— Exercise directions —
Check every line below for the word "Bước" and copy the ones that have it.
(Given information begins)
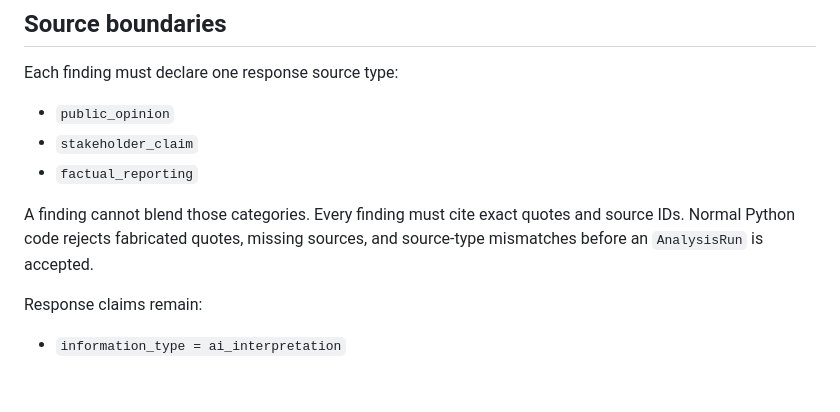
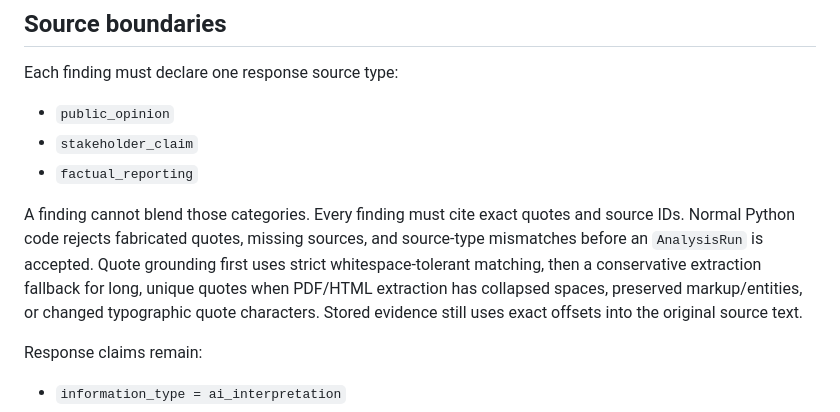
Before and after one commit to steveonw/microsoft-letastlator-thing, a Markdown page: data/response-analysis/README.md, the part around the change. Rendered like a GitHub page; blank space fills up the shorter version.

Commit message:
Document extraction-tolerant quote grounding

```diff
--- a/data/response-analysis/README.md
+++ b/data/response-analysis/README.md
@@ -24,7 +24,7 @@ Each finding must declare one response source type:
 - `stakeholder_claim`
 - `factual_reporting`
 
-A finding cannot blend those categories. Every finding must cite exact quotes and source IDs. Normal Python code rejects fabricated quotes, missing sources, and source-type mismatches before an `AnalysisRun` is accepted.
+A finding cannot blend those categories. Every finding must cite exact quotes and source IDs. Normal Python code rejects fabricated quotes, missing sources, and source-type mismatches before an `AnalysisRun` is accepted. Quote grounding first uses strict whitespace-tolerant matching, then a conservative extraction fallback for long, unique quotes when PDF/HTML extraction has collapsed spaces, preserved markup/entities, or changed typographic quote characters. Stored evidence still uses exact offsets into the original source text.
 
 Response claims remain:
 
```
(Given information ends)
(Given information begins)
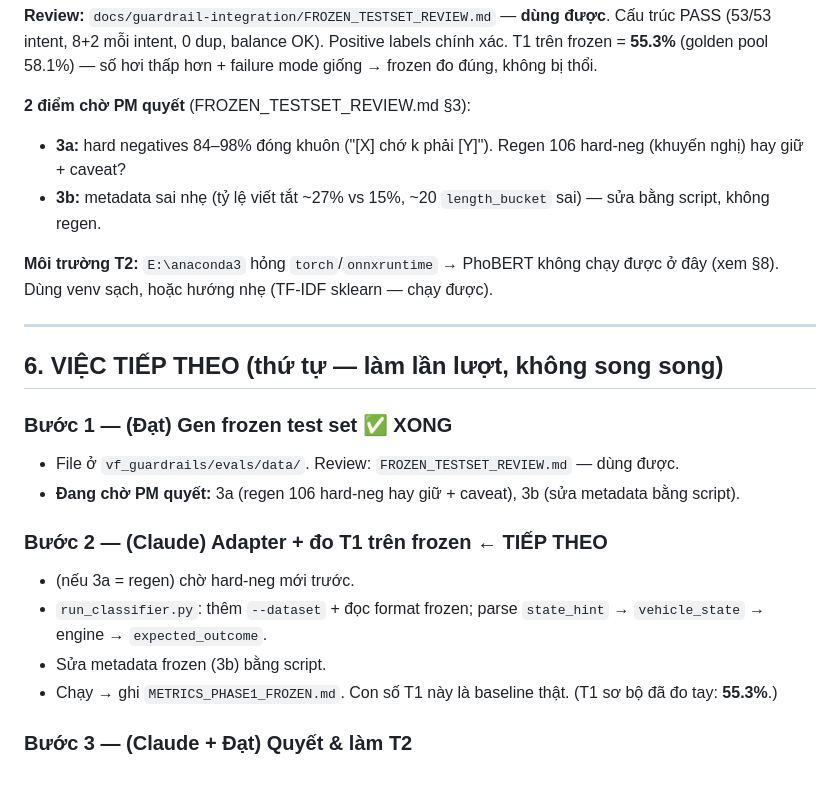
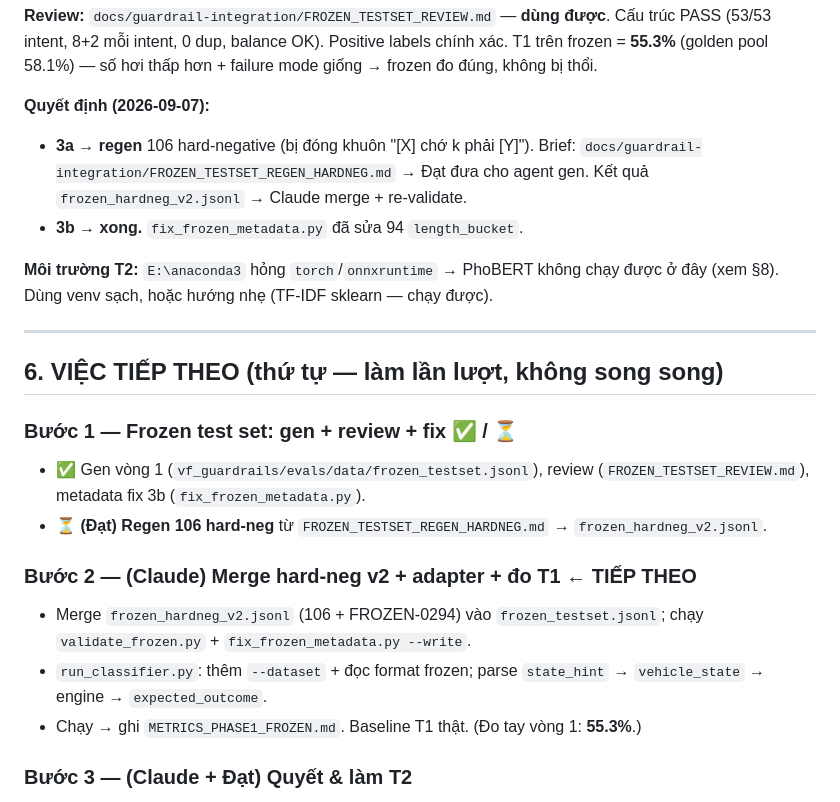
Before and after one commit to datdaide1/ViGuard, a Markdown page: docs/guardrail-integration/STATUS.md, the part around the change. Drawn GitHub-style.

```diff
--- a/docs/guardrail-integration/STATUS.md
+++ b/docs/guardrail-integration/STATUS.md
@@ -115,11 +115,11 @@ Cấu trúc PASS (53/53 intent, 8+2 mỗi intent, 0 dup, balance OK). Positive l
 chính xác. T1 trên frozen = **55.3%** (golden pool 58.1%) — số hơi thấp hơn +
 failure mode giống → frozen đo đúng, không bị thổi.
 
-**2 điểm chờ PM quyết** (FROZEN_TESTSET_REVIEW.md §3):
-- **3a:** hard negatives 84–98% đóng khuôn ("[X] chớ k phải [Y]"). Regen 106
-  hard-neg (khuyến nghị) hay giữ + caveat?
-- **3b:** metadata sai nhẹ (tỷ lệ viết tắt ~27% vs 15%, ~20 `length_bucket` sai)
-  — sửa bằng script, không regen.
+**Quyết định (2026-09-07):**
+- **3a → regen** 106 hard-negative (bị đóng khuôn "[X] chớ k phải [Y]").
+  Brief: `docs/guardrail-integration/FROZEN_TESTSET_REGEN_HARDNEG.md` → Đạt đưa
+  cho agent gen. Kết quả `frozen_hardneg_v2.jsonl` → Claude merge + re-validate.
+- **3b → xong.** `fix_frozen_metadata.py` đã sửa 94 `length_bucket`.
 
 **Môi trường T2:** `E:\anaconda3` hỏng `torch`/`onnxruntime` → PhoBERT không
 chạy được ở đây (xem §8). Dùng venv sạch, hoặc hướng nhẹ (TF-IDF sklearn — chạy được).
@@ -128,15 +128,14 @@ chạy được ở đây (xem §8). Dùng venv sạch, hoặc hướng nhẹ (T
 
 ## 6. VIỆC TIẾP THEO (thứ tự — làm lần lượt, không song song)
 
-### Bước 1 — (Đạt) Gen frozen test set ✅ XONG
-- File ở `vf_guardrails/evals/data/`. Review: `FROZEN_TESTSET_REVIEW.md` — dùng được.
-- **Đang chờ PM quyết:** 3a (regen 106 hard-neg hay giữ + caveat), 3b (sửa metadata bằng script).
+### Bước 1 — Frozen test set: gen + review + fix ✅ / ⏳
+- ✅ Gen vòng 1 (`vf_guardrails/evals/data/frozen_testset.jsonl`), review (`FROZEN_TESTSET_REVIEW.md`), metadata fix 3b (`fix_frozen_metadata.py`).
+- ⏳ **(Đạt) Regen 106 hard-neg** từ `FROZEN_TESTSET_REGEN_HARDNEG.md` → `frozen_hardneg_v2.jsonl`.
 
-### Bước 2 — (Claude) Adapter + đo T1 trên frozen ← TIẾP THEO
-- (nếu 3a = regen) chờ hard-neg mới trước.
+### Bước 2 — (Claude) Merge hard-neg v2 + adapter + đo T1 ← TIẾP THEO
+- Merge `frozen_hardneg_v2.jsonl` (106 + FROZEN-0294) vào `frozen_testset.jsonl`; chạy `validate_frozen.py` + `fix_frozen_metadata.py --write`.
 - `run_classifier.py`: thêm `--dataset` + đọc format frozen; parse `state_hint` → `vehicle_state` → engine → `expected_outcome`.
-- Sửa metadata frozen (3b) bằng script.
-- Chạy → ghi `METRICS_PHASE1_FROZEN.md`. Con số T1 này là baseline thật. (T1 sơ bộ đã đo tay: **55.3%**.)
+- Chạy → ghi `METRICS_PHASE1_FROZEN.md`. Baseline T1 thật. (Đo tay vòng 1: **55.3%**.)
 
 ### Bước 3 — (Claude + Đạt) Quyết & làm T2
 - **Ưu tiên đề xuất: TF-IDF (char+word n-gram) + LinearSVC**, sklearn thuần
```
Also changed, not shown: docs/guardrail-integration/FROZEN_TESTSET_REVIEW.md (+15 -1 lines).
(Given information ends)
(Given information begins)
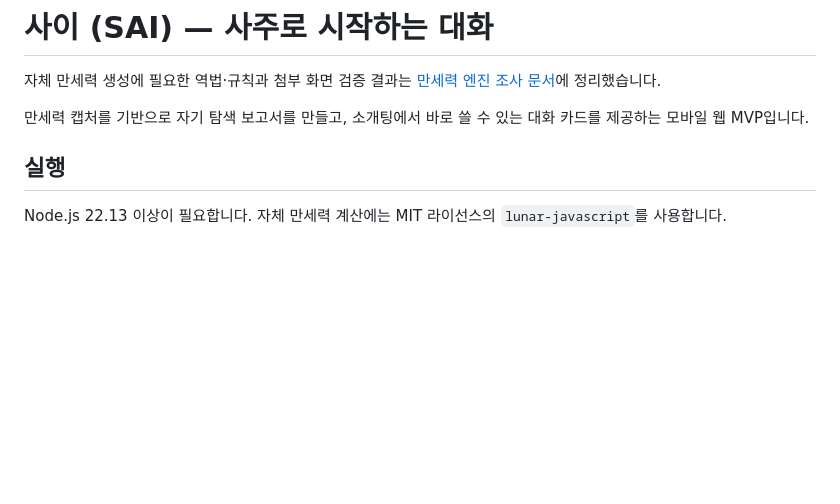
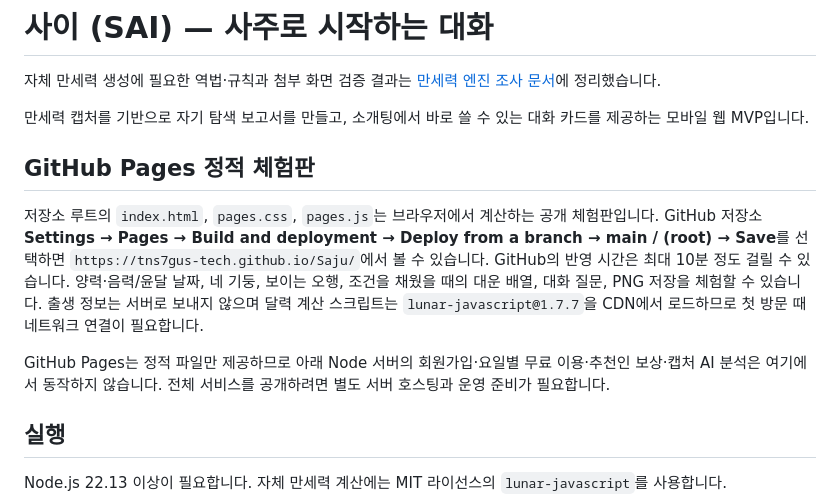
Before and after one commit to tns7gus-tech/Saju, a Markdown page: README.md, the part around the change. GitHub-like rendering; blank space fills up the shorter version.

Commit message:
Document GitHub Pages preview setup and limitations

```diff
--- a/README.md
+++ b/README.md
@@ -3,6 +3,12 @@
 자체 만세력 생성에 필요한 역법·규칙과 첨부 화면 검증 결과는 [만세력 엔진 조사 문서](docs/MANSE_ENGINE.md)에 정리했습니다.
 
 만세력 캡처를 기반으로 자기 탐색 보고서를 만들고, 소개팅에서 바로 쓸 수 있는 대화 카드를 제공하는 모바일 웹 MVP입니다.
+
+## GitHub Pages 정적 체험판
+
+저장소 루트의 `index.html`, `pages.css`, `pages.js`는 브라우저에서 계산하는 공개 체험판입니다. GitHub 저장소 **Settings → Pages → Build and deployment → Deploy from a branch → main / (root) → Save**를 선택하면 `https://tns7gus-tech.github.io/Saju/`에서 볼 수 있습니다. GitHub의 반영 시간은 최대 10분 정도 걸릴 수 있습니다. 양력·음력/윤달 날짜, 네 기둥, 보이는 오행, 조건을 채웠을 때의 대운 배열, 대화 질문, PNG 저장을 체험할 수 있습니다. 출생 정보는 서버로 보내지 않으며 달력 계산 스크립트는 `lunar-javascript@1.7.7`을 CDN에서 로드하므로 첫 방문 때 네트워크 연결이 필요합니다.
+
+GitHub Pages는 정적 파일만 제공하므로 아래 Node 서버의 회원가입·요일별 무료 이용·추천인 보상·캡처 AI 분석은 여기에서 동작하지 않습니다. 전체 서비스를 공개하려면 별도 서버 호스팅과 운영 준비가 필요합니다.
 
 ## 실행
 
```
(Given information ends)
— Exercise result —
-### Bước 1 — (Đạt) Gen frozen test set ✅ XONG
+### Bước 1 — Frozen test set: gen + review + fix ✅ / ⏳
-### Bước 2 — (Claude) Adapter + đo T1 trên frozen ← TIẾP THEO
+### Bước 2 — (Claude) Merge hard-neg v2 + adapter + đo T1 ← TIẾP THEO
 ### Bước 3 — (Claude + Đạt) Quyết & làm T2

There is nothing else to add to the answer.